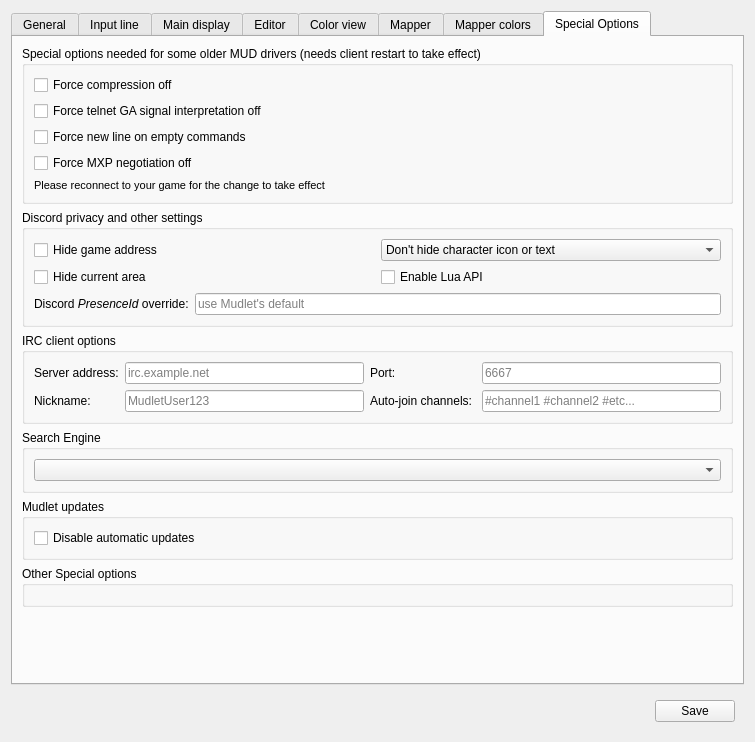
Old version of the form src/ui/profile_preferences.ui in the repository vadi2/Mudlet.
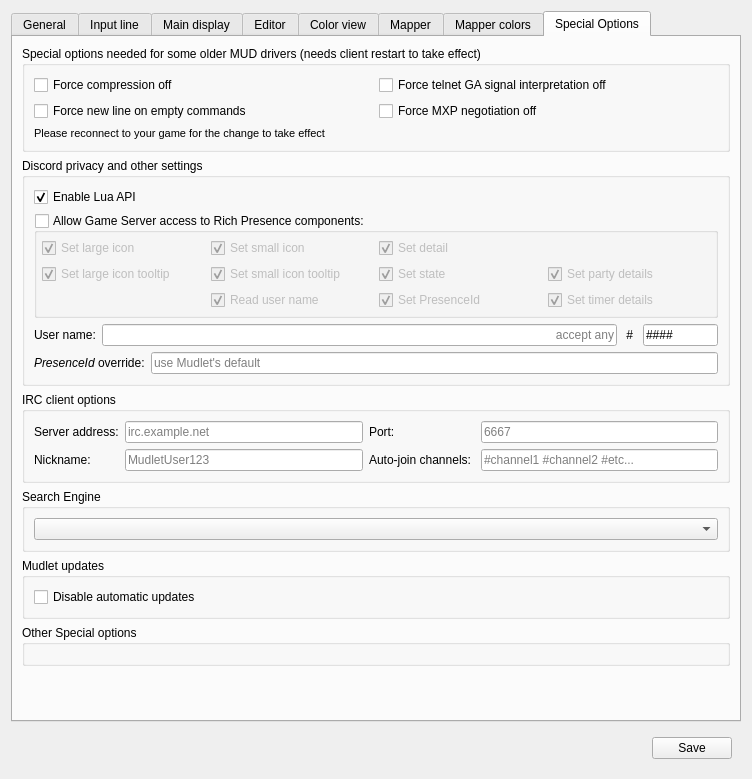
New version of the form. The open tabs and pages were chosen to show the change. Icons and pictures are not drawn. Custom widgets are drawn as their Qt base class.

Patch:
```diff
--- a/src/ui/profile_preferences.ui
+++ b/src/ui/profile_preferences.ui
@@ -6,8 +6,8 @@
    <rect>
     <x>0</x>
     <y>0</y>
-    <width>755</width>
-    <height>742</height>
+    <width>752</width>
+    <height>779</height>
    </rect>
   </property>
   <property name="sizePolicy">
@@ -2170,28 +2170,28 @@
       <attribute name="title">
        <string>Special Options</string>
       </attribute>
-      <layout class="QGridLayout" name="gridLayout_7">
-       <item row="0" column="0">
+      <layout class="QVBoxLayout" name="verticalLayout_5">
+       <item>
         <widget class="QGroupBox" name="groupBox_specialOptions">
          <property name="title">
           <string>Special options needed for some older MUD drivers (needs client restart to take effect)</string>
          </property>
-         <layout class="QVBoxLayout" name="verticalLayout_4">
-          <item>
+         <layout class="QGridLayout" name="gridLayout_20">
+          <item row="0" column="0">
            <widget class="QCheckBox" name="mFORCE_MCCP_OFF">
             <property name="text">
              <string>Force compression off</string>
             </property>
            </widget>
           </item>
-          <item>
+          <item row="0" column="1">
            <widget class="QCheckBox" name="mFORCE_GA_OFF">
             <property name="text">
              <string>Force telnet GA signal interpretation off</string>
             </property>
            </widget>
           </item>
-          <item>
+          <item row="1" column="0">
            <widget class="QCheckBox" name="checkBox_mUSE_FORCE_LF_AFTER_PROMPT">
             <property name="toolTip">
              <string>This option adds a line line break &lt;LF&gt; or &quot;
@@ -2202,14 +2202,14 @@
             </property>
            </widget>
           </item>
-          <item>
+          <item row="1" column="1">
            <widget class="QCheckBox" name="mFORCE_MXP_NEGOTIATION_OFF">
             <property name="text">
              <string>Force MXP negotiation off</string>
             </property>
            </widget>
           </item>
-          <item>
+          <item row="2" column="0">
            <widget class="QLabel" name="need_reconnect_for_specialoption">
             <property name="enabled">
              <bool>true</bool>
@@ -2236,55 +2236,13 @@
          </layout>
         </widget>
        </item>
-       <item row="1" column="0">
+       <item>
         <widget class="QGroupBox" name="groupBox_discordPrivacy">
          <property name="title">
           <string>Discord privacy and other settings</string>
          </property>
-         <layout class="QGridLayout" name="gridLayout_20">
-          <item row="0" column="0">
-           <widget class="QCheckBox" name="checkBox_discordGameAddress">
-            <property name="toolTip">
-             <string>&lt;html&gt;&lt;head/&gt;&lt;body&gt;&lt;p&gt;If checked prevents MUD server information set by the &lt;tt&gt;setDiscordGame&lt;/tt&gt; command or by out-of-band protocols from the MUD server being displayed in the user's Discord Rich Presence&lt;/p&gt;&lt;/body&gt;&lt;/html&gt;</string>
-            </property>
-            <property name="text">
-             <string>Hide game address</string>
-            </property>
-           </widget>
-          </item>
-          <item row="0" column="1">
-           <widget class="QComboBox" name="comboBox_discordCharacter">
-            <property name="currentIndex">
-             <number>0</number>
-            </property>
-            <item>
-             <property name="text">
-              <string>Don't hide character icon or text</string>
-             </property>
-            </item>
-            <item>
-             <property name="text">
-              <string>Hide character text</string>
-             </property>
-            </item>
-            <item>
-             <property name="text">
-              <string>Hide character icon and text</string>
-             </property>
-            </item>
-           </widget>
-          </item>
-          <item row="1" column="0">
-           <widget class="QCheckBox" name="checkBox_discordCurrentArea">
-            <property name="toolTip">
-             <string>&lt;html&gt;&lt;head/&gt;&lt;body&gt;&lt;p&gt;If checked prevents area information set by the &lt;tt&gt;setDiscordArea&lt;/tt&gt; command or by out-of-band protocols from the MUD server being displayed in the user's Discord Rich Presence&lt;/p&gt;&lt;/body&gt;&lt;/html&gt;</string>
-            </property>
-            <property name="text">
-             <string>Hide current area</string>
-            </property>
-           </widget>
-          </item>
-          <item row="1" column="1">
+         <layout class="QVBoxLayout" name="verticalLayout_4">
+          <item>
            <widget class="QCheckBox" name="checkBox_discordLuaAPI">
             <property name="toolTip">
              <string>&lt;html&gt;&lt;head/&gt;&lt;body&gt;&lt;p&gt;Needs to be checked to enable Lua API access to the Discord functions&lt;/p&gt;&lt;/body&gt;&lt;/html&gt;</string>
@@ -2292,10 +2250,213 @@
             <property name="text">
              <string>Enable Lua API</string>
             </property>
+            <property name="checked">
+             <bool>true</bool>
+            </property>
            </widget>
           </item>
-          <item row="2" column="0" colspan="2">
-           <widget class="QWidget" name="widget" native="true">
+          <item>
+           <widget class="QGroupBox" name="groupBox_discordServerAccess">
+            <property name="title">
+             <string>Allow Game Server access to Rich Presence components:</string>
+            </property>
+            <property name="flat">
+             <bool>false</bool>
+            </property>
+            <property name="checkable">
+             <bool>true</bool>
+            </property>
+            <property name="checked">
+             <bool>false</bool>
+            </property>
+            <layout class="QGridLayout" name="gridLayout_16">
+             <property name="leftMargin">
+              <number>5</number>
+             </property>
+             <property name="topMargin">
+              <number>5</number>
+             </property>
+             <property name="rightMargin">
+              <number>5</number>
+             </property>
+             <property name="bottomMargin">
+              <number>5</number>
+             </property>
+             <item row="0" column="0">
+              <widget class="QCheckBox" name="checkBox_discordServerAccessToLargeIcon">
+               <property name="text">
+                <string>Set large icon</string>
+               </property>
+               <property name="checked">
+                <bool>true</bool>
+               </property>
+              </widget>
+             </item>
+             <item row="0" column="1">
+              <widget class="QCheckBox" name="checkBox_discordServerAccessToSmallIcon">
+               <property name="text">
+                <string>Set small icon</string>
+               </property>
+               <property name="checked">
+                <bool>true</bool>
+               </property>
+              </widget>
+             </item>
+             <item row="0" column="2">
+              <widget class="QCheckBox" name="checkBox_discordServerAccessToDetail">
+               <property name="text">
+                <string>Set detail</string>
+               </property>
+               <property name="checked">
+                <bool>true</bool>
+               </property>
+              </widget>
+             </item>
+             <item row="1" column="0">
+              <widget class="QCheckBox" name="checkBox_discordServerAccessToLargeIconText">
+               <property name="text">
+                <string>Set large icon tooltip</string>
+               </property>
+               <property name="checked">
+                <bool>true</bool>
+               </property>
+              </widget>
+             </item>
+             <item row="1" column="1">
+              <widget class="QCheckBox" name="checkBox_discordServerAccessToSmallIconText">
+               <property name="text">
+                <string>Set small icon tooltip</string>
+               </property>
+               <property name="checked">
+                <bool>true</bool>
+               </property>
+              </widget>
+             </item>
+             <item row="1" column="2">
+              <widget class="QCheckBox" name="checkBox_discordServerAccessToState">
+               <property name="text">
+                <string>Set state</string>
+               </property>
+               <property name="checked">
+                <bool>true</bool>
+               </property>
+              </widget>
+             </item>
+             <item row="1" column="3">
+              <widget class="QCheckBox" name="checkBox_discordServerAccessToPartyInfo">
+               <property name="text">
+                <string>Set party details</string>
+               </property>
+               <property name="checked">
+                <bool>true</bool>
+               </property>
+              </widget>
+             </item>
+             <item row="2" column="1">
+              <widget class="QCheckBox" name="checkBox_discordServerAccessToUserName">
+               <property name="text">
+                <string>Read user name</string>
+               </property>
+               <property name="checked">
+                <bool>true</bool>
+               </property>
+              </widget>
+             </item>
+             <item row="2" column="2">
+              <widget class="QCheckBox" name="checkBox_discordPresenceIsServerSettable">
+               <property name="text">
+                <string>Set PresenceId</string>
+               </property>
+               <property name="checked">
+                <bool>true</bool>
+               </property>
+              </widget>
+             </item>
+             <item row="2" column="3">
+              <widget class="QCheckBox" name="checkBox_discordServerAccessToTimerInfo">
+               <property name="text">
+                <string>Set timer details</string>
+               </property>
+               <property name="checked">
+                <bool>true</bool>
+               </property>
+              </widget>
+             </item>
+            </layout>
+           </widget>
+          </item>
+          <item>
+           <widget class="QWidget" name="widget_discordUser" native="true">
+            <property name="enabled">
+             <bool>true</bool>
+            </property>
+            <layout class="QHBoxLayout" name="horizontalLayout_7">
+             <property name="leftMargin">
+              <number>0</number>
+             </property>
+             <property name="topMargin">
+              <number>0</number>
+             </property>
+             <property name="rightMargin">
+              <number>0</number>
+             </property>
+             <property name="bottomMargin">
+              <number>0</number>
+             </property>
+             <item>
+              <widget class="QLabel" name="label_discordUserName">
+               <property name="text">
+                <string>User name:</string>
+               </property>
+              </widget>
+             </item>
+             <item>
+              <widget class="QLineEdit" name="lineEdit_discordUserName">
+               <property name="alignment">
+                <set>Qt::AlignRight|Qt::AlignTrailing|Qt::AlignVCenter</set>
+               </property>
+               <property name="placeholderText">
+                <string>accept any</string>
+               </property>
+               <property name="clearButtonEnabled">
+                <bool>true</bool>
+               </property>
+              </widget>
+             </item>
+             <item>
+              <widget class="QLabel" name="label_discordUserDiscriminator">
+               <property name="text">
+                <string> # </string>
+               </property>
+              </widget>
+             </item>
+             <item alignment="Qt::AlignLeft">
+              <widget class="QLineEdit" name="lineEdit_discordUserDiscriminator">
+               <property name="maximumSize">
+                <size>
+                 <width>75</width>
+                 <height>16777215</height>
+                </size>
+               </property>
+               <property name="inputMethodHints">
+                <set>Qt::ImhDigitsOnly</set>
+               </property>
+               <property name="inputMask">
+                <string>9999;#</string>
+               </property>
+               <property name="maxLength">
+                <number>4</number>
+               </property>
+               <property name="clearButtonEnabled">
+                <bool>true</bool>
+               </property>
+              </widget>
+             </item>
+            </layout>
+           </widget>
+          </item>
+          <item>
+           <widget class="QWidget" name="widget_discordPresenceOverride" native="true">
             <layout class="QHBoxLayout" name="horizontalLayout_4">
              <property name="leftMargin">
               <number>0</number>
@@ -2312,7 +2473,7 @@
              <item>
               <widget class="QLabel" name="label_discordPresenceOverride">
                <property name="text">
-                <string>&lt;html&gt;&lt;head/&gt;&lt;body&gt;&lt;p&gt;Discord &lt;i&gt;PresenceId&lt;/i&gt; override:&lt;/p&gt;&lt;/body&gt;&lt;/html&gt;</string>
+                <string>&lt;html&gt;&lt;head/&gt;&lt;body&gt;&lt;p&gt;&lt;i&gt;PresenceId&lt;/i&gt; override:&lt;/p&gt;&lt;/body&gt;&lt;/html&gt;</string>
                </property>
                <property name="buddy">
                 <cstring>lineEdit_presenceIdOverride</cstring>
@@ -2347,7 +2508,7 @@
          </layout>
         </widget>
        </item>
-       <item row="2" column="0">
+       <item>
         <widget class="QGroupBox" name="groupBox_ircOptions">
          <property name="title">
           <string>IRC client options</string>
@@ -2418,7 +2579,7 @@
          </layout>
         </widget>
        </item>
-       <item row="3" column="0">
+       <item>
         <widget class="QGroupBox" name="groupbox_searchEngineSelection">
          <property name="title">
           <string>Search Engine</string>
@@ -2430,7 +2591,7 @@
          </layout>
         </widget>
        </item>
-       <item row="4" column="0">
+       <item>
         <widget class="QGroupBox" name="groupBox_updates">
          <property name="title">
           <string>Mudlet updates</string>
@@ -2446,7 +2607,7 @@
          </layout>
         </widget>
        </item>
-       <item row="5" column="0">
+       <item>
         <widget class="QGroupBox" name="groupBox_debug">
          <property name="title">
           <string>Other Special options</string>
@@ -2458,7 +2619,7 @@
          </layout>
         </widget>
        </item>
-       <item row="6" column="0">
+       <item>
         <spacer name="verticalSpacer_specialOptions">
          <property name="orientation">
           <enum>Qt::Vertical</enum>
```
Left out of the diff: 171 changed lines with no effect on the pictures.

○ ○ ○ ○ ○ ○ ○

Please go line by line through the records above, copying each one that holds the string "QWidget".

-           <widget class="QWidget" name="widget" native="true">
+           <widget class="QWidget" name="widget_discordUser" native="true">
+           <widget class="QWidget" name="widget_discordPresenceOverride" native="true">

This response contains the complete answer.